(Record extracts)
◆ ◆ ◆ ◆ ◆ ◆ ◆

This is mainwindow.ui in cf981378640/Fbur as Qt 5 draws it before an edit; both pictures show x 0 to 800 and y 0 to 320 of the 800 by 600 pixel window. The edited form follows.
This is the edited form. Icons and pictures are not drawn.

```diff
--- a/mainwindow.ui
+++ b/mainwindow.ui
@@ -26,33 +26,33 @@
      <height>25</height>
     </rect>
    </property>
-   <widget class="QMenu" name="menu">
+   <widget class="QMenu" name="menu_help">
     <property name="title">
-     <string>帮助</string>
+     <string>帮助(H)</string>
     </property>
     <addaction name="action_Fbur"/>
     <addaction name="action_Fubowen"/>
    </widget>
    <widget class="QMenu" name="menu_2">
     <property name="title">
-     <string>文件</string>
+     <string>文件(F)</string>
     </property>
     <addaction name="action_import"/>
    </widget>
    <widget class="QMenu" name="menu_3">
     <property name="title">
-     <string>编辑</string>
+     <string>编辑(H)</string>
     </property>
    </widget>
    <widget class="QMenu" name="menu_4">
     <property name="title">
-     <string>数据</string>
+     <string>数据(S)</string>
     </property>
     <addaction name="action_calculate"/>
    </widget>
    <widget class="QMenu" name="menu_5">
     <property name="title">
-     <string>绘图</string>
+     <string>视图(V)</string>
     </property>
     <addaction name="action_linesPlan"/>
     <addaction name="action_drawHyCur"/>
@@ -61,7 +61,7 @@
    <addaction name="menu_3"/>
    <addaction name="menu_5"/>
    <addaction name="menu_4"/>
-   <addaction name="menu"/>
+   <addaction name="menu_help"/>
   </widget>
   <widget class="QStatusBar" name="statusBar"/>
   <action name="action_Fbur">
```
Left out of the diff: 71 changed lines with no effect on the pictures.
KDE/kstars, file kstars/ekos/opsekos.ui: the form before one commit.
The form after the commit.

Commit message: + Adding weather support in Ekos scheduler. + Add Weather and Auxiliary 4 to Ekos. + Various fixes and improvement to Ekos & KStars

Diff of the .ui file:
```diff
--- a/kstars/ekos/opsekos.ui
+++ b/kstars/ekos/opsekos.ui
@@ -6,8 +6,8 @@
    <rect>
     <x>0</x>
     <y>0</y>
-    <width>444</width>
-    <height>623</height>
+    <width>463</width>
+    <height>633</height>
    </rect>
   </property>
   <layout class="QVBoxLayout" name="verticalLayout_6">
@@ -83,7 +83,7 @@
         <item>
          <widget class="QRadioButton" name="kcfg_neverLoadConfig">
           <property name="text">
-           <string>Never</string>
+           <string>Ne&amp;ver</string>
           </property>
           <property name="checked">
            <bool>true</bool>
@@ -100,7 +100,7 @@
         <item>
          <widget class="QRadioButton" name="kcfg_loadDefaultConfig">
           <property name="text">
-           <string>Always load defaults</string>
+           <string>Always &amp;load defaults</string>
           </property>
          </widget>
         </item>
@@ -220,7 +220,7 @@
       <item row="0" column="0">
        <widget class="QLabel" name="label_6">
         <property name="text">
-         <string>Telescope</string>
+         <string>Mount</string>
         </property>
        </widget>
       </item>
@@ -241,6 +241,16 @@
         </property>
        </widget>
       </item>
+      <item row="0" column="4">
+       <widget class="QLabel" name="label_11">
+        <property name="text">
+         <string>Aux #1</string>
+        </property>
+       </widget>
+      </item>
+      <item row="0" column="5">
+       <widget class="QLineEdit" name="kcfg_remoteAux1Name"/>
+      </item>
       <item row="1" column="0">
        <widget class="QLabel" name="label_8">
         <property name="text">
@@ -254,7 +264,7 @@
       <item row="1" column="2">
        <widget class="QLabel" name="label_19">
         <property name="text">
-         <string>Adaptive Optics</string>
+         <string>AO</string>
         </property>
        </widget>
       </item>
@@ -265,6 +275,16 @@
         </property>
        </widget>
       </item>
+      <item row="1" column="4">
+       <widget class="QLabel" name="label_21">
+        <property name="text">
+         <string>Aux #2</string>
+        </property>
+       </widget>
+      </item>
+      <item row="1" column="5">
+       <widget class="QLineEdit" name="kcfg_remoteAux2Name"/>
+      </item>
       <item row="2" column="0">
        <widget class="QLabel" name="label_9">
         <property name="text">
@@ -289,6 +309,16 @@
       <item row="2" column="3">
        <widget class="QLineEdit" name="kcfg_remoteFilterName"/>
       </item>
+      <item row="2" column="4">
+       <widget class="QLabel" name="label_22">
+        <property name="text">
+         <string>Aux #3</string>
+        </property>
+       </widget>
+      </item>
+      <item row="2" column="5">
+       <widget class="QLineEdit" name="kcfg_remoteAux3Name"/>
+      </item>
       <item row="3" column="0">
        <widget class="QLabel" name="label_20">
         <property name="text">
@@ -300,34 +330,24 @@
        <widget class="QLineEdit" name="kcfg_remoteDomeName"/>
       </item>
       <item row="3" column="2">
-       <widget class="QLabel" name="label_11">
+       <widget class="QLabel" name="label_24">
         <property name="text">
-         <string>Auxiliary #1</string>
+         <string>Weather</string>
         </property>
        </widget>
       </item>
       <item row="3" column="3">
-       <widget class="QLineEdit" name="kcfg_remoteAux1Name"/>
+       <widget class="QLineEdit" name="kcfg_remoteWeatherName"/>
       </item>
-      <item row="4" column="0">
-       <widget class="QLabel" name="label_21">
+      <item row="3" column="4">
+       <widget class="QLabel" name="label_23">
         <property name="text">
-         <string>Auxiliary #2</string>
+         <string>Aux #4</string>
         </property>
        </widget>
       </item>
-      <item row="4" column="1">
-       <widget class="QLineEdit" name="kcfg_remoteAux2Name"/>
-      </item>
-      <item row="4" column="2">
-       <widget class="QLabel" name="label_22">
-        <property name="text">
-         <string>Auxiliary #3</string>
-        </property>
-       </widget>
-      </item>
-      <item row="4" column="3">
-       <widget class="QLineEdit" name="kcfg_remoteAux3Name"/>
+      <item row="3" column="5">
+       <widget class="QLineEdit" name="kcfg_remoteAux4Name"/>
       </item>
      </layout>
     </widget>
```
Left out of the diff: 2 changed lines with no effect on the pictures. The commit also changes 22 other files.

◆ ◆ ◆ ◆ ◆ ◆ ◆

Take every line from the data that contains the word "This".

(Task response)
This is mainwindow.ui in cf981378640/Fbur as Qt 5 draws it before an edit; both pictures show x 0 to 800 and y 0 to 320 of the 800 by 600 pixel window. The edited form follows.
This is the edited form. Icons and pictures are not drawn.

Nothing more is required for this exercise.